Thanks Andy for that great answer. I know the parents and leaders of my Troop have heard that before.
If you would like to contact Andy here is his email (given with permission)AskAndyBSA@Yahoo.Com

Have a great Scouting Day!

An oldie but goodie…

I found this digging through some old Scoutmaster minutes, thought it was worth a share.
Wish I knew the original author, so given to who ever wrote this.

Aim so high you’ll never be bored.

The greatest waste of our natural resources is the number
of people who never achieve their potential. Get out
of that slow lane. Shift into the fast lane. If you think
you can’t, you won’t. If you think you can, there’s a
good chance you will. Just making the effort will make
you feel like a new person. Reputations are made by
searching for things that can’t be done and doing them.
Aim low: boring. Aim high: soaring.

Have a great Scouting day!

We will have to see…

Our PLC has been having an on going discussion about the way that the Patrols interact. Not just interaction between the Patrols, but with the Scouts in the Patrols.
What started out as a good idea at Summer Camp quickly turned into some Scouts that were left out or Scouts that were unhappy with the groups that they were “Stuck into” and with the Scout leadership that emerged from the results of the last election.
That we will let lie for now…

To address the concern of the Scouts that felt they would get a better Scouting experience in a different configuration, we did just that.
The Troop committee looked at a few options and finally I decided on a course of action that I felt addressed their need to form “Like” Patrols and the need to maintain a Troop of Boy led Patrols.
The method that was chosen was to put the whole Troop in the middle of the Room. We called each corner a Patrol. The Scouts had 15 minutes to go to the corner of their choosing. They could have no less than 4 Scouts in a Patrol and no more than 8.
The results were what was to be expected. The older Scouts gravitated to each other and the younger Scouts separated along skill levels or “likeness’s”.
Honestly it is what I expected, but not what I was looking for. But like I told the boys… you make the choice.. you live with it.
After the Patrols were chosen, we went outside for a team building exercise. The younger boys excelled, while the older boys struggled due to lack of focus or commitment to the task.
Point made.

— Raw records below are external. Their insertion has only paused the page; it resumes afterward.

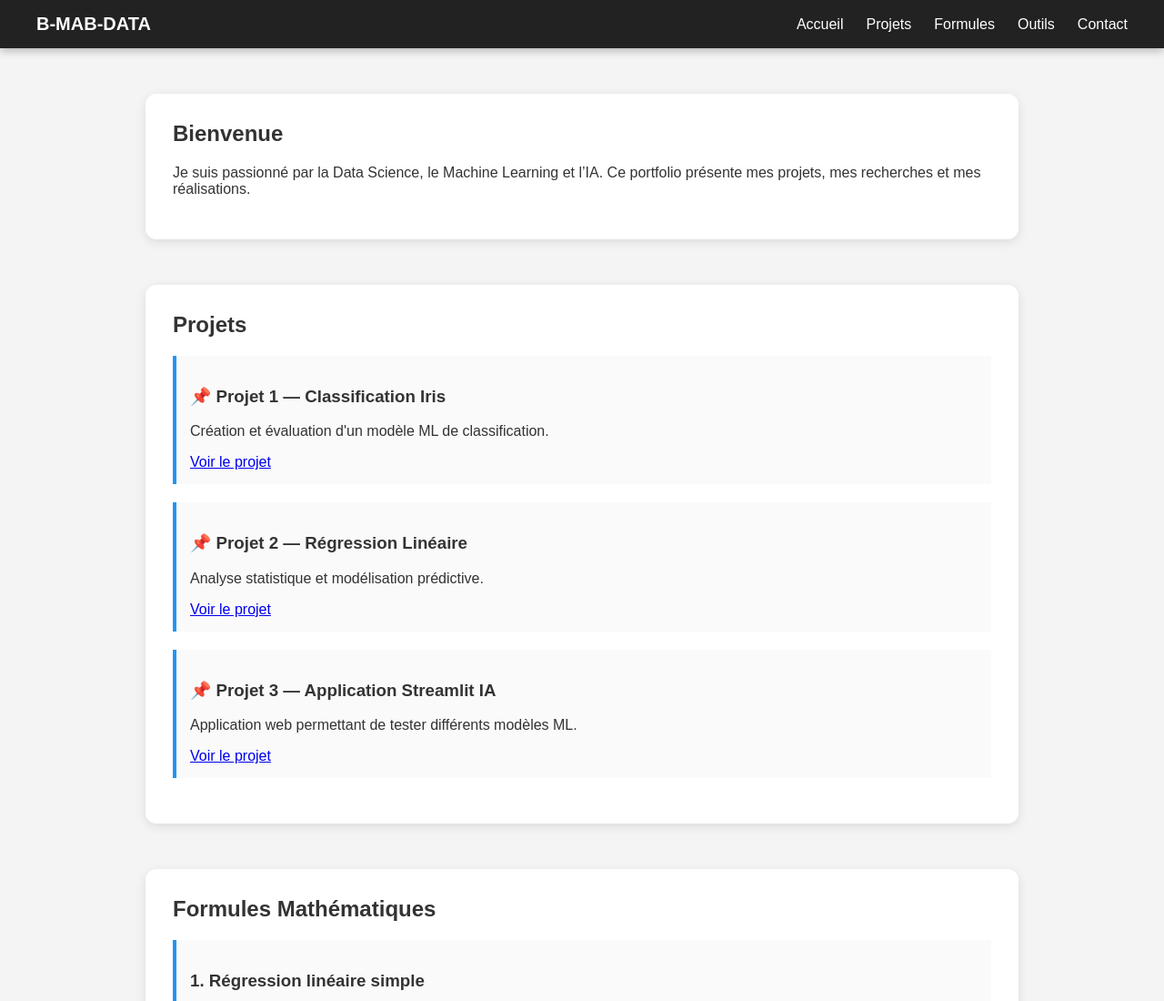
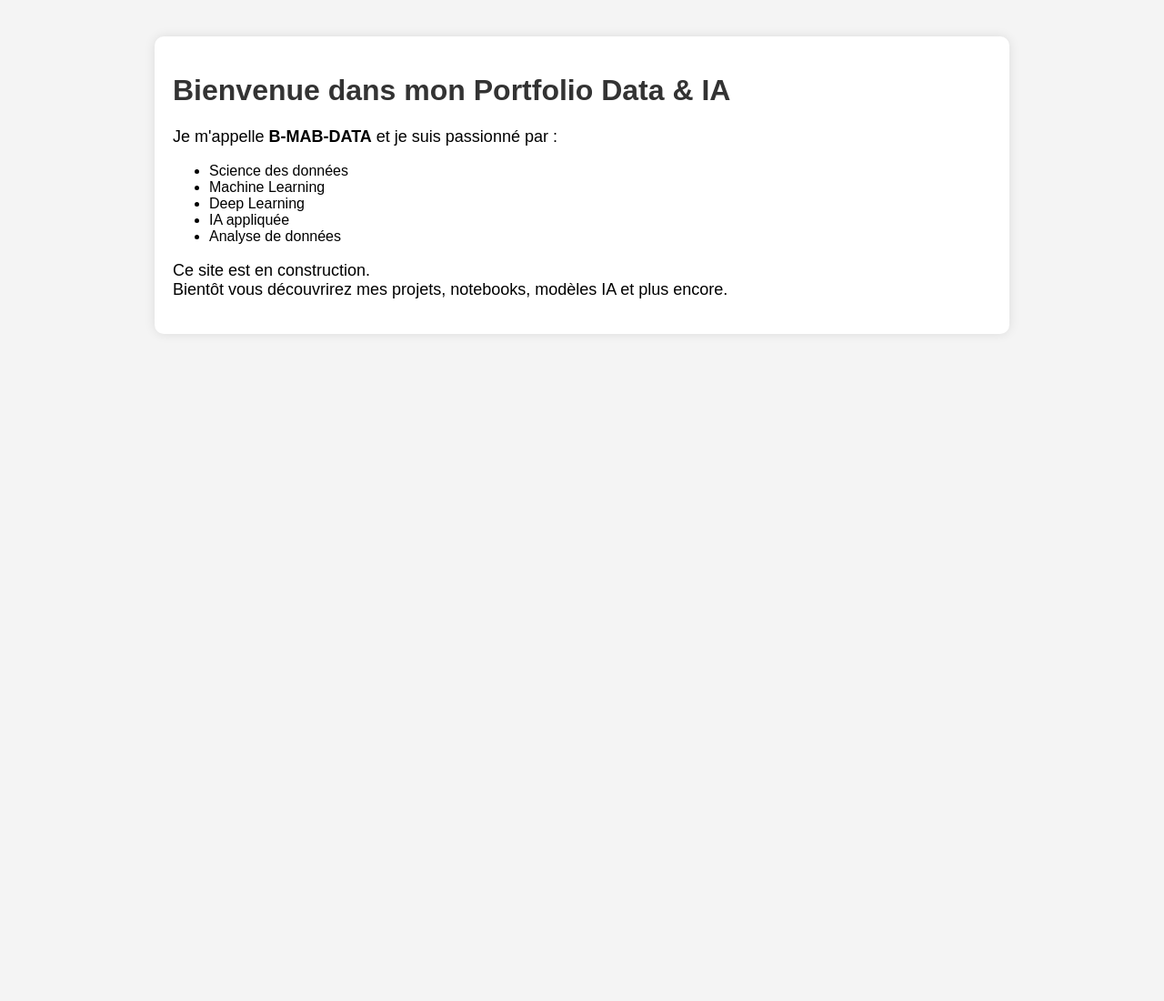
Before and after one commit to B-MAB-DATA/B-MAB-DATA.github.io, a plain HTML site: page index.html in a window 1280 px wide. Shown: the top 1100 px of the page at 91% size. After the commit the page ends 800 px from the top, so only its background shows below. Drawn offline with Linux system fonts and the light colour scheme.

Commit message:
Update index.html

```diff
--- a/index.html
+++ b/index.html
@@ -4,193 +4,45 @@
     <meta charset="UTF-8">
     <meta name="viewport" content="width=device-width, initial-scale=1.0">
     <title>Portfolio Data & IA - B-MAB-DATA</title>
-
     <style>
         body {
-            margin: 0;
             font-family: Arial, sans-serif;
-            background: #f4f4f4;
+            margin: 40px;
+            background-color: #f4f4f4;
+        }
+        .container {
+            background: white;
+            padding: 20px;
+            border-radius: 10px;
+            max-width: 900px;
+            margin: auto;
+            box-shadow: 0 0 12px rgba(0,0,0,0.1);
+        }
+        h1 {
             color: #333;
         }
-
-        /* Barre de navigation */
-        nav {
-            background: #222;
-            color: white;
-            padding: 15px 40px;
-            display: flex;
-            justify-content: space-between;
-            align-items: center;
-            box-shadow: 0 2px 10px rgba(0,0,0,0.3);
-        }
-
-        nav .logo {
-            font-size: 20px;
-            font-weight: bold;
-        }
-
-        nav ul {
-            margin: 0;
-            padding: 0;
-            list-style: none;
-            display: flex;
-            gap: 25px;
-        }
-
-        nav ul li a {
-            color: white;
-            text-decoration: none;
-            font-size: 16px;
-        }
-
-        nav ul li a:hover {
-            text-decoration: underline;
-        }
-
-        /* Section */
-        .section {
-            max-width: 900px;
-            margin: 50px auto;
-            background: white;
-            padding: 30px;
-            border-radius: 12px;
-            box-shadow: 0 3px 12px rgba(0,0,0,0.1);
-        }
-
-        .section h2 {
-            margin-top: 0;
-        }
-
-        .project, .math-formula, .tool {
-            border-left: 4px solid #2196f3;
-            padding: 15px;
-            margin: 20px 0;
-            background: #fafafa;
-        }
-
-        .math-formula code {
-            display: block;
-            font-family: "Courier New", monospace;
-            background: #e8e8e8;
-            padding: 5px 10px;
-            border-radius: 5px;
-            margin-top: 5px;
-        }
-
-        footer {
-            text-align: center;
-            padding: 30px;
-            color: #777;
-        }
-
-        ul.tools-list {
-            padding-left: 20px;
-        }
-
-        ul.tools-list li {
-            margin: 5px 0;
+        p {
+            font-size: 18px;
         }
     </style>
 </head>
+<body>
+    <div class="container">
+        <h1>Bienvenue dans mon Portfolio Data & IA</h1>
+        <p>Je m'appelle <strong>B-MAB-DATA</strong> et je suis passionné par :
+            <ul>
+                <li>Science des données</li>
+                <li>Machine Learning</li>
+                <li>Deep Learning</li>
+                <li>IA appliquée</li>
+                <li>Analyse de données</li>
+            </ul>
+        </p>
 
-<body>
-
-    <!-- BARRE DE NAVIGATION -->
-    <nav>
-        <div class="logo">B-MAB-DATA</div>
-        <ul>
-            <li><a href="#home">Accueil</a></li>
-            <li><a href="#projects">Projets</a></li>
-            <li><a href="#math">Formules</a></li>
-            <li><a href="#tools">Outils</a></li>
-            <li><a href="#contact">Contact</a></li>
-        </ul>
-    </nav>
-
-    <!-- SECTION ACCUEIL -->
-    <div id="home" class="section">
-        <h2>Bienvenue</h2>
         <p>
-            Je suis passionné par la Data Science, le Machine Learning et l’IA.
-            Ce portfolio présente mes projets, mes recherches et mes réalisations.
+            Ce site est en construction.<br>
+            Bientôt vous découvrirez mes projets, notebooks, modèles IA et plus encore.
         </p>
     </div>
-
-    <!-- SECTION PROJETS -->
-    <div id="projects" class="section">
-        <h2>Projets</h2>
-
-        <div class="project">
-            <h3>📌 Projet 1 — Classification Iris</h3>
-            <p>Création et évaluation d'un modèle ML de classification.</p>
-            <a href="https://github.com/">Voir le projet</a>
-        </div>
-
-        <div class="project">
-            <h3>📌 Projet 2 — Régression Linéaire</h3>
-            <p>Analyse statistique et modélisation prédictive.</p>
-            <a href="https://github.com/">Voir le projet</a>
-        </div>
-
-        <div class="project">
-            <h3>📌 Projet 3 — Application Streamlit IA</h3>
-            <p>Application web permettant de tester différents modèles ML.</p>
-            <a href="https://github.com/">Voir le projet</a>
-        </div>
-    </div>
-
-    <!-- SECTION FORMULES MATHÉMATIQUES -->
-    <div id="math" class="section">
-        <h2>Formules Mathématiques</h2>
-
-        <div class="math-formula">
-            <h3>1. Régression linéaire simple</h3>
-            <code>y = β₀ + β₁x + ε</code>
-            <p>Où β₀ est l'ordonnée à l'origine, β₁ la pente et ε l'erreur.</p>
-        </div>
-
-        <div class="math-formula">
-            <h3>2. Fonction Sigmoid (pour classification logistique)</h3>
-            <code>σ(x) = 1 / (1 + e⁻ˣ)</code>
-        </div>
-
-        <div class="math-formula">
-            <h3>3. Erreur quadratique moyenne (MSE)</h3>
-            <code>MSE = (1/n) * Σ(yᵢ - ŷᵢ)²</code>
-        </div>
-
-        <div class="math-formula">
-            <h3>4. Entropie (Information gain en ML)</h3>
-            <code>H(X) = - Σ p(x) log₂ p(x)</code>
-        </div>
-    </div>
-
-    <!-- SECTION OUTILS ET LANGAGES -->
-    <div id="tools" class="section">
-        <h2>Outils & Langages</h2>
-        <ul class="tools-list">
-            <li>Python (pandas, numpy, scikit-learn, matplotlib, seaborn)</li>
-            <li>R et RStudio</li>
-            <li>SQL / PostgreSQL</li>
-            <li>Jupyter Notebook / Jupyter Lab</li>
-            <li>Git & GitHub</li>
-            <li>Power BI / Tableau</li>
-            <li>Docker (pour déploiement de modèles)</li>
-            <li>Streamlit / Flask (applications web ML)</li>
-            <li>TensorFlow / PyTorch (Deep Learning)</li>
-        </ul>
-    </div>
-
-    <!-- SECTION CONTACT -->
-    <div id="contact" class="section">
-        <h2>Contact</h2>
-        <p>Email : <strong>ton-email@gmail.com</strong></p>
-        <p>LinkedIn : <a href="#" target="_blank">Ton LinkedIn</a></p>
-    </div>
-
-    <footer>
-        © 2025 — B-MAB-DATA — Portfolio professionnel
-    </footer>
-
 </body>
 </html>
```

We will see how this works out. I think it is too soon to judge the outcome, and certainly too soon to throw in the towel.
One of the Assistant Scoutmasters worried about the Boy leadership…. I assured him that one of the Boys would lead… it always happens that way. And with proper training, Teaching and Coaching from the Assistants and me, the Scouts will be successful.

Have a Great Scouting Day!

In Case you have not heard…

In this year of political debate, economic ups and downs, and politicians stump jumping to get your vote…
Wouldn’t be nice if we could see a politician that shared our values, our beliefs, our commitment.
Wouldn’t be nice if just one of the politicians demonstrated that he was Trustworthy, Loyal, helpful.
Wouldn’t be nice if we could count on the process to be Courteous and Kind.
Wouldn’t it be nice if those that have been chosen to lead were obedient.
Wouldn’t it be nice if we could see a genuine cheerful spirit and not just the obligatory perma -grin.
Wouldn’t be nice if they were thrifty just like the rest of us. Brave enough to make the right choice. Clean in thought and deed and of course Reverent to our creator.

Just think of the picture our politicians would paint if they just lived by 12 simple values. Just think of how much greater our Country would be if we could count on them to act like we would like them too.. in short.. like Scouts.

Have a Great Scouting Day!


I post this only as a benchmark and to say thank you to all of you that keep returning to the Scoutmaster Minute.
1005 visitors as of this posting! Wow.. I would have never thought back in July of last year that I would see 10000 let alone keep the blog going.

So thank you to all of you that read, comment, subscribe, and listen to my Podcast too…
A big Thanks to all!

Have a Great Scouting Day!